---------- Exercise materials

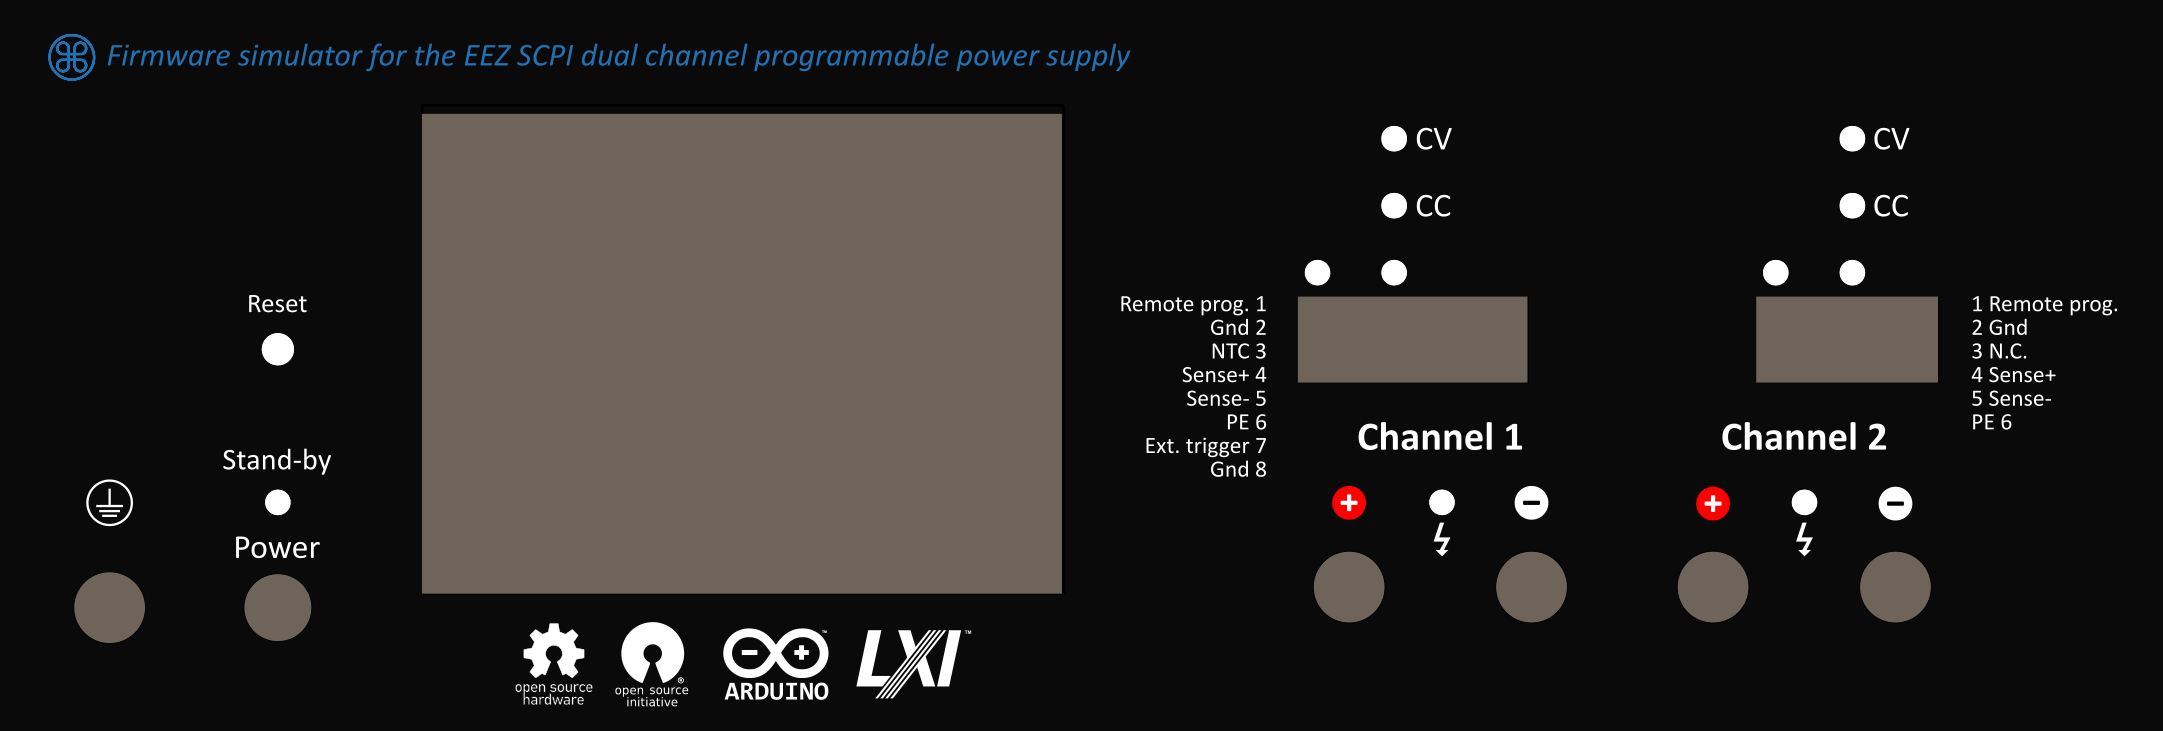
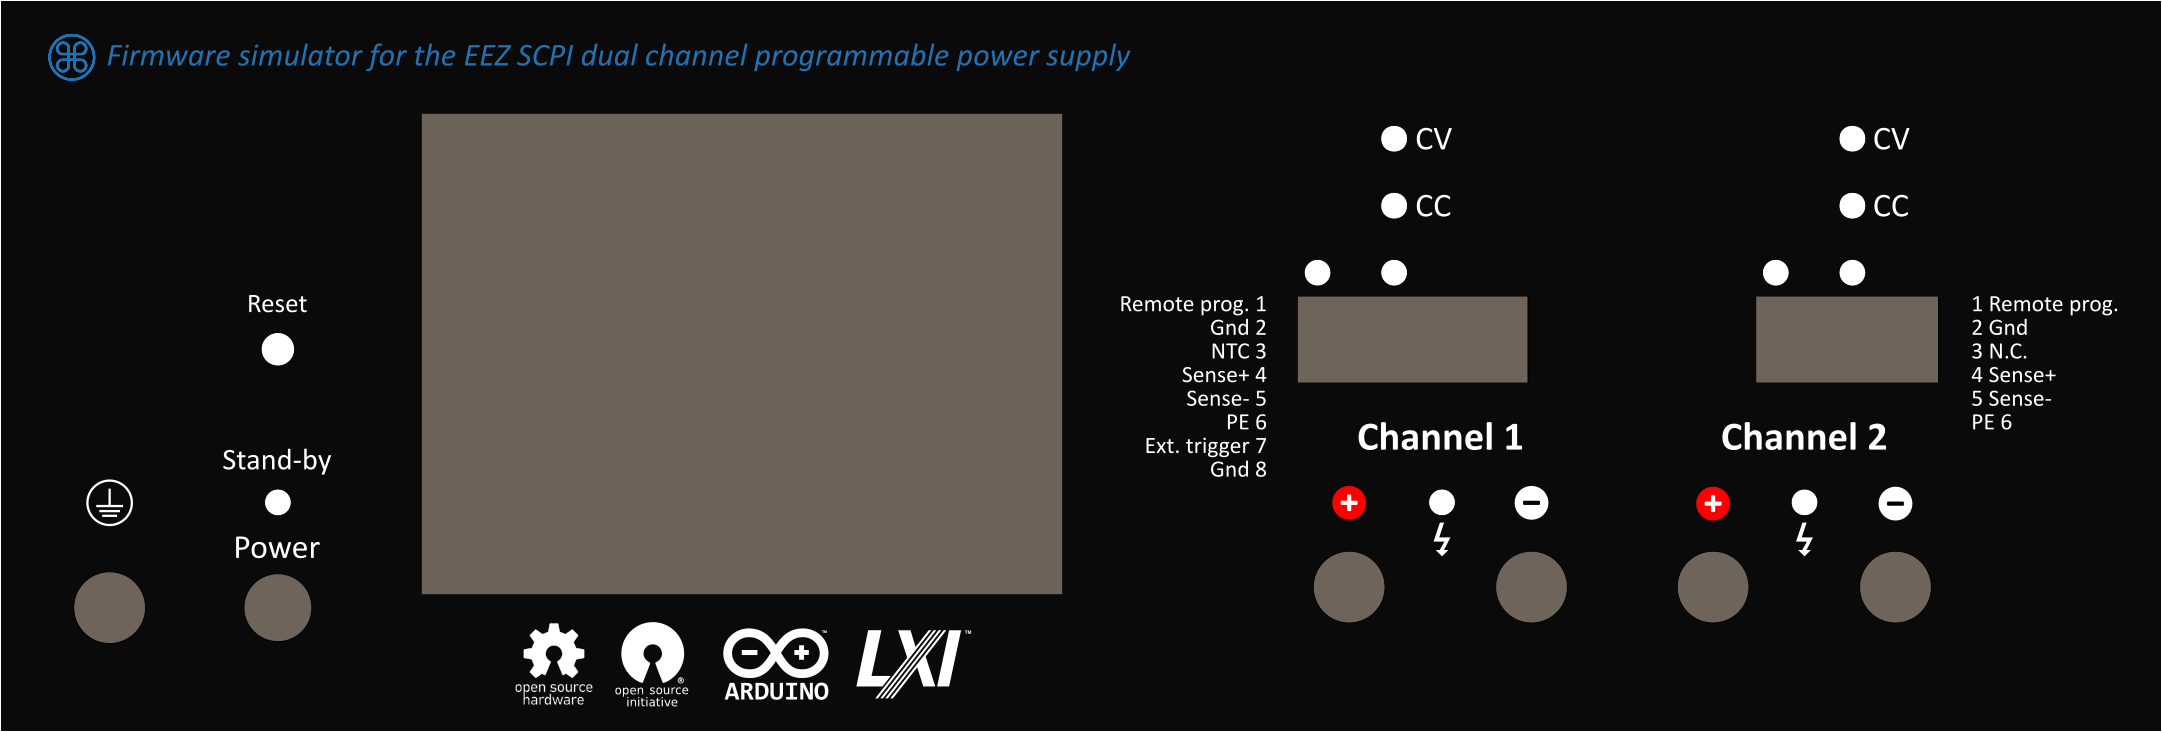
r2b9 large GUI

diff --git a/simulator/src/front_panel/render.cpp b/simulator/src/front_panel/render.cpp
@@ -29,54 +29,77 @@ namespace simulator {
 namespace front_panel {
 
 #if EEZ_PSU_SELECTED_REVISION == EEZ_PSU_REVISION_R1B9
-static WindowDefinition window_definition = {
+static WindowDefinition window_definition_small = {
 	"EEZ Software Simulator",
 	1475, 531,
 	10,
 	"eez.png"
 };
+
+static WindowDefinition window_definition_large = window_definition_small;
 #elif EEZ_PSU_SELECTED_REVISION == EEZ_PSU_REVISION_R2B6
-static WindowDefinition window_definition = {
+static WindowDefinition window_definition_small = {
 	"EEZ Software Simulator",
 	1081, 366,
 	10,
 	"eez.png"
 };
+
+static WindowDefinition window_definition_large = {
+	"EEZ Software Simulator",
+	2 * 1081, 2 * 366,
+	10,
+	"eez.png"
+};
 #endif
 
-imgui::WindowDefinition *getWindowDefinition() {
-	return &window_definition;
+static int F = 1;
+
+#define D(x) (F * x)
+#define RECT(x, y, w, h) D(x), D(y), D(w), D(h)
+
+#define R1B9_IMAGE(IMAGE) "r1b9/"##IMAGE##".png"
+#define R2B6_IMAGE(IMAGE) (F == 1 ? "r2b6/small/"##IMAGE##".png" : "r2b6/large/"##IMAGE##".png")
+
+imgui::WindowDefinition *getWindowDefinition(int w, int h) {
+	if (w >= SIM_FRONT_PANEL_LARGE_MODE_MIN_WIDTH) {
+		F = 2;
+		return &window_definition_large;
+	} else {
+		F = 1;
+		return &window_definition_small;
+	}
 }
 
 void render(Window *window, Data *data) {
 #if EEZ_PSU_SELECTED_REVISION == EEZ_PSU_REVISION_R1B9
-    window->addImage(0, 0, 1475, 531, "r1b9/front-panel.png");
+    window->addImage(0, 0, 1475, 531, R1B9_IMAGE("front-panel"));
 
-    window->addOnOffImage(878, 34, 17, 16, data->standby, "r1b9/led-blue.png", "r1b9/led-off.png");
+    window->addOnOffImage(878, 34, 17, 16, data->standby, R1B9_IMAGE("led-blue"), R1B9_IMAGE("led-off"));
 
-    window->addOnOffImage(878, 126, 17, 16, data->ch1.cv, "r1b9/led-yellow.png", "r1b9/led-off.png");
-    window->addOnOffImage(878, 172, 17, 16, data->ch1.cc, "r1b9/led-red.png", "r1b9/led-off.png");
-    window->addOnOffImage(983, 80, 17, 16, data->ch1.out_plus, "r1b9/led-green.png", "r1b9/led-off.png");
-    window->addOnOffImage(1071, 80, 17, 16, data->ch1.sense_plus, "r1b9/led-yellow.png", "r1b9/led-off.png");
-    window->addOnOffImage(1159, 80, 17, 16, data->ch1.sense_minus, "r1b9/led-yellow.png", "r1b9/led-off.png");
-    window->addOnOffImage(1247, 80, 17, 16, data->ch1.out_minus, "r1b9/led-green.png", "r1b9/led-off.png");
+    window->addOnOffImage(878, 126, 17, 16, data->ch1.cv, R1B9_IMAGE("led-yellow"), R1B9_IMAGE("led-off"));
+    window->addOnOffImage(878, 172, 17, 16, data->ch1.cc, R1B9_IMAGE("led-red"), R1B9_IMAGE("led-off"));
+    window->addOnOffImage(983, 80, 17, 16, data->ch1.out_plus, R1B9_IMAGE("led-green"), R1B9_IMAGE("led-off"));
+    window->addOnOffImage(1071, 80, 17, 16, data->ch1.sense_plus, R1B9_IMAGE("led-yellow"), R1B9_IMAGE("led-off"));
+    window->addOnOffImage(1159, 80, 17, 16, data->ch1.sense_minus, R1B9_IMAGE("led-yellow"), R1B9_IMAGE("led-off"));
+    window->addOnOffImage(1247, 80, 17, 16, data->ch1.out_minus, R1B9_IMAGE("led-green"), R1B9_IMAGE("led-off"));
     if (data->ch1.load_text) {
-        window->addImage(992, 184, 266, 71, "r1b9/load.png");
+        window->addImage(992, 184, 266, 71, R1B9_IMAGE("load"));
         window->addText(1047, 217, 156, 32, data->ch1.load_text);
     }
 
-    window->addOnOffImage(878, 366, 17, 16, data->ch2.cv, "r1b9/led-yellow.png", "r1b9/led-off.png");
-    window->addOnOffImage(878, 412, 17, 16, data->ch2.cc, "r1b9/led-red.png", "r1b9/led-off.png");
-    window->addOnOffImage(983, 324, 17, 16, data->ch2.out_plus, "r1b9/led-green.png", "r1b9/led-off.png");
-    window->addOnOffImage(1071, 324, 17, 16, data->ch2.sense_plus, "r1b9/led-yellow.png", "r1b9/led-off.png");
-    window->addOnOffImage(1159, 324, 17, 16, data->ch2.sense_minus, "r1b9/led-yellow.png", "r1b9/led-off.png");
-    window->addOnOffImage(1247, 324, 17, 16, data->ch2.out_minus, "r1b9/led-green.png", "r1b9/led-off.png");
+    window->addOnOffImage(878, 366, 17, 16, data->ch2.cv, R1B9_IMAGE("led-yellow"), R1B9_IMAGE("led-off"));
+    window->addOnOffImage(878, 412, 17, 16, data->ch2.cc, R1B9_IMAGE("led-red"), R1B9_IMAGE("led-off"));
+    window->addOnOffImage(983, 324, 17, 16, data->ch2.out_plus, R1B9_IMAGE("led-green"), R1B9_IMAGE("led-off"));
+    window->addOnOffImage(1071, 324, 17, 16, data->ch2.sense_plus, R1B9_IMAGE("led-yellow"), R1B9_IMAGE("led-off"));
+    window->addOnOffImage(1159, 324, 17, 16, data->ch2.sense_minus, R1B9_IMAGE("led-yellow"), R1B9_IMAGE("led-off"));
+    window->addOnOffImage(1247, 324, 17, 16, data->ch2.out_minus, R1B9_IMAGE("led-green"), R1B9_IMAGE("led-off"));
     if (data->ch2.load_text) {
-        window->addImage(992, 428, 266, 71, "r1b9/load.png");
+        window->addImage(992, 428, 266, 71, R1B9_IMAGE("load"));
         window->addText(1047, 461, 156, 32, data->ch2.load_text);
     }
 
-    data->reset = window->addButton(509, 398, 18, 18, "r1b9/reset-normal.png", "r1b9/reset-pressed.png");
+    data->reset = window->addButton(509, 398, 18, 18, R1B9_IMAGE("reset-normal"), R1B9_IMAGE("reset-pressed"));
 
     data->local_control_widget.x = 594;
     data->local_control_widget.y = 94;
@@ -85,37 +108,36 @@ void render(Window *window, Data *data) {
 
     window->addUserWidget(&data->local_control_widget);
 #elif EEZ_PSU_SELECTED_REVISION == EEZ_PSU_REVISION_R2B6
-    window->addImage(0, 0, 1081, 366, "r2b6/small/front-panel.png");
+    window->addImage(RECT(0, 0, 1081, 366), R2B6_IMAGE("front-panel"));
 
+    window->addOnOffImage(RECT(131, 243, 17, 17), data->standby, R2B6_IMAGE("led-blue"), R2B6_IMAGE("led-off"));
 
-    window->addOnOffImage(131, 243, 17, 17, data->standby, "r2b6/small/led-blue.png", "r2b6/small/led-off.png");
-
-    window->addOnOffImage(689, 61, 17, 17, data->ch1.cv, "r2b6/small/led-yellow.png", "r2b6/small/led-off.png");
-    window->addOnOffImage(689, 95, 17, 17, data->ch1.cc, "r2b6/small/led-red.png", "r2b6/small/led-off.png");
-    window->addOnOffImage(713, 243, 17, 17, data->ch1.out, "r2b6/small/led-green.png", "r2b6/small/led-off.png");
-    window->addOnOffImage(689, 128, 17, 17, data->ch1.sense, "r2b6/small/led-yellow.png", "r2b6/small/led-off.png");
-    window->addOnOffImage(650, 128, 17, 17, data->ch1.prog, "r2b6/small/led-red.png", "r2b6/small/led-off.png");
+    window->addOnOffImage(RECT(689, 61, 17, 17), data->ch1.cv, R2B6_IMAGE("led-yellow"), R2B6_IMAGE("led-off"));
+    window->addOnOffImage(RECT(689, 95, 17, 17), data->ch1.cc, R2B6_IMAGE("led-red"), R2B6_IMAGE("led-off"));
+    window->addOnOffImage(RECT(713, 243, 17, 17), data->ch1.out, R2B6_IMAGE("led-green"), R2B6_IMAGE("led-off"));
+    window->addOnOffImage(RECT(689, 128, 17, 17), data->ch1.sense, R2B6_IMAGE("led-yellow"), R2B6_IMAGE("led-off"));
+    window->addOnOffImage(RECT(650, 128, 17, 17), data->ch1.prog, R2B6_IMAGE("led-red"), R2B6_IMAGE("led-off"));
     if (data->ch1.load_text) {
-        window->addImage(652, 294, 138, 66, "r2b6/small/load.png");
-        window->addText(677, 326, 88, 29, data->ch1.load_text);
+        window->addImage(RECT(652, 294, 138, 66), R2B6_IMAGE("load"));
+        window->addText(RECT(677, 326, 88, 29), data->ch1.load_text);
     }
 
-    window->addOnOffImage(918, 61, 17, 17, data->ch2.cv, "r2b6/small/led-yellow.png", "r2b6/small/led-off.png");
-    window->addOnOffImage(918, 95, 17, 17, data->ch2.cc, "r2b6/small/led-red.png", "r2b6/small/led-off.png");
-    window->addOnOffImage(894, 243, 17, 17, data->ch2.out, "r2b6/small/led-green.png", "r2b6/small/led-off.png");
-    window->addOnOffImage(918, 128, 17, 17, data->ch2.sense, "r2b6/small/led-yellow.png", "r2b6/small/led-off.png");
-    window->addOnOffImage(879, 128, 17, 17, data->ch2.prog, "r2b6/small/led-red.png", "r2b6/small/led-off.png");
+    window->addOnOffImage(RECT(918, 61, 17, 17), data->ch2.cv, R2B6_IMAGE("led-yellow"), R2B6_IMAGE("led-off"));
+    window->addOnOffImage(RECT(918, 95, 17, 17), data->ch2.cc, R2B6_IMAGE("led-red"), R2B6_IMAGE("led-off"));
+    window->addOnOffImage(RECT(894, 243, 17, 17), data->ch2.out, R2B6_IMAGE("led-green"), R2B6_IMAGE("led-off"));
+    window->addOnOffImage(RECT(918, 128, 17, 17), data->ch2.sense, R2B6_IMAGE("led-yellow"), R2B6_IMAGE("led-off"));
+    window->addOnOffImage(RECT(879, 128, 17, 17), data->ch2.prog, R2B6_IMAGE("led-red"), R2B6_IMAGE("led-off"));
     if (data->ch2.load_text) {
-        window->addImage(834, 294, 138, 66, "r2b6/small/load.png");
-        window->addText(859, 326, 88, 29, data->ch2.load_text);
+        window->addImage(RECT(834, 294, 138, 66), R2B6_IMAGE("load"));
+        window->addText(RECT(859, 326, 88, 29), data->ch2.load_text);
     }
 
-	data->reset = window->addButton(129, 165, 20, 20, "r2b6/small/reset-normal.png", "r2b6/small/reset-pressed.png");
+	data->reset = window->addButton(RECT(129, 165, 20, 20), R2B6_IMAGE("reset-normal"), R2B6_IMAGE("reset-pressed"));
 
-    data->local_control_widget.x = 211;
-    data->local_control_widget.y = 57;
-    data->local_control_widget.w = 320;
-    data->local_control_widget.h = 240;
+    data->local_control_widget.x = D(211);
+    data->local_control_widget.y = D(57);
+    data->local_control_widget.w = D(320);
+    data->local_control_widget.h = D(240);
 
     window->addUserWidget(&data->local_control_widget);
 #endif

diff --git a/simulator/src/front_panel/control.cpp b/simulator/src/front_panel/control.cpp
@@ -49,6 +49,7 @@ namespace front_panel {
 static bool g_lib_loaded = false;
 static eez_dll_lib_t g_lib = 0;
 static create_window_ptr_t g_create_window_ptr = 0;
+static get_desktop_resolution_ptr_t g_get_desktop_resolution_ptr = 0;
 static Window* g_window;
 static Data g_data;
 
@@ -62,6 +63,7 @@ void load_lib() {
             if (!g_create_window_ptr) {
                 printf("Incompatible GUI library!\n");
             }
+			g_get_desktop_resolution_ptr = (get_desktop_resolution_ptr_t)eez_dll_get_proc_address(g_lib, "eez_imgui_get_desktop_resolution");
             g_beep_ptr = (beep_ptr_t)eez_dll_get_proc_address(g_lib, "eez_imgui_beep");
         }
         else {
@@ -85,8 +87,11 @@ bool open() {
     if (!g_create_window_ptr) {
         return false;
     }
+
+	int w, h;
+	g_get_desktop_resolution_ptr(&w, &h);
     
-    g_window = g_create_window_ptr(getWindowDefinition());
+    g_window = g_create_window_ptr(getWindowDefinition(w, h));
 
     if (!persist_conf::dev_conf.gui_opened) {
         persist_conf::dev_conf.gui_opened = true;

diff --git a/simulator/src/front_panel/data.cpp b/simulator/src/front_panel/data.cpp
@@ -167,8 +167,8 @@ void processData(Data *data) {
         data->local_control_widget.mouse_data.down_y < data->local_control_widget.h) 
     {
         is_down = true;
-        x = data->local_control_widget.mouse_data.x;
-        y = data->local_control_widget.mouse_data.y;
+        x = (int)round(data->local_control_widget.mouse_data.x / (1.0 * data->local_control_widget.w / data->local_control_widget.pixels_w));
+        y = (int)round(data->local_control_widget.mouse_data.y / (1.0 * data->local_control_widget.h / data->local_control_widget.pixels_h));
     }
 
     gui::touch::touch_write(is_down, x, y);

diff --git a/simulator/src/imgui/window.cpp b/simulator/src/imgui/window.cpp
@@ -327,6 +327,23 @@ void WindowImpl::addUserWidget(UserWidget *user_widget) {
 
 using namespace eez::imgui;
 
+EEZ_DLL_EXPORT int eez_imgui_get_desktop_resolution(int *w, int *h) {
+	SDL_Init(SDL_INIT_VIDEO);
+
+	SDL_DisplayMode dm;
+	if (SDL_GetDesktopDisplayMode(0, &dm) == 0) {
+		*w = dm.w;
+		*h = dm.h;
+
+		return 1;
+	}
+
+	*w = -1;
+	*h = -1;
+
+	return 0;
+}
+
 EEZ_DLL_EXPORT Window *eez_imgui_create_window(WindowDefinition *windowDefinition) {
     Window *window = new Window(windowDefinition);
 

diff --git a/simulator/src/front_panel/render.h b/simulator/src/front_panel/render.h
@@ -31,7 +31,7 @@ namespace psu {
 namespace simulator {
 namespace front_panel {
 
-imgui::WindowDefinition *getWindowDefinition();
+imgui::WindowDefinition *getWindowDefinition(int w, int h);
 void render(imgui::Window *window, Data *data);
 
 }

diff --git a/simulator/src/imgui/window.h b/simulator/src/imgui/window.h
@@ -78,6 +78,7 @@ private:
 };
 
 typedef Window *(*create_window_ptr_t)(WindowDefinition *windowDefinition);
+typedef int (*get_desktop_resolution_ptr_t)(int *w, int *h);
 
 }
 } // namespace eez::imgui

diff --git a/simulator/src/simulator_conf.h b/simulator/src/simulator_conf.h
@@ -29,3 +29,5 @@
 #define SIM_TEMP_MIN 0
 #define SIM_TEMP_DEF 25.0f
 #define SIM_TEMP_MAX 120.0f
+
+#define SIM_FRONT_PANEL_LARGE_MODE_MIN_WIDTH 2560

--------------------

Your reply is to be the number of lines above in which the word "render" appears, and nothing else.

5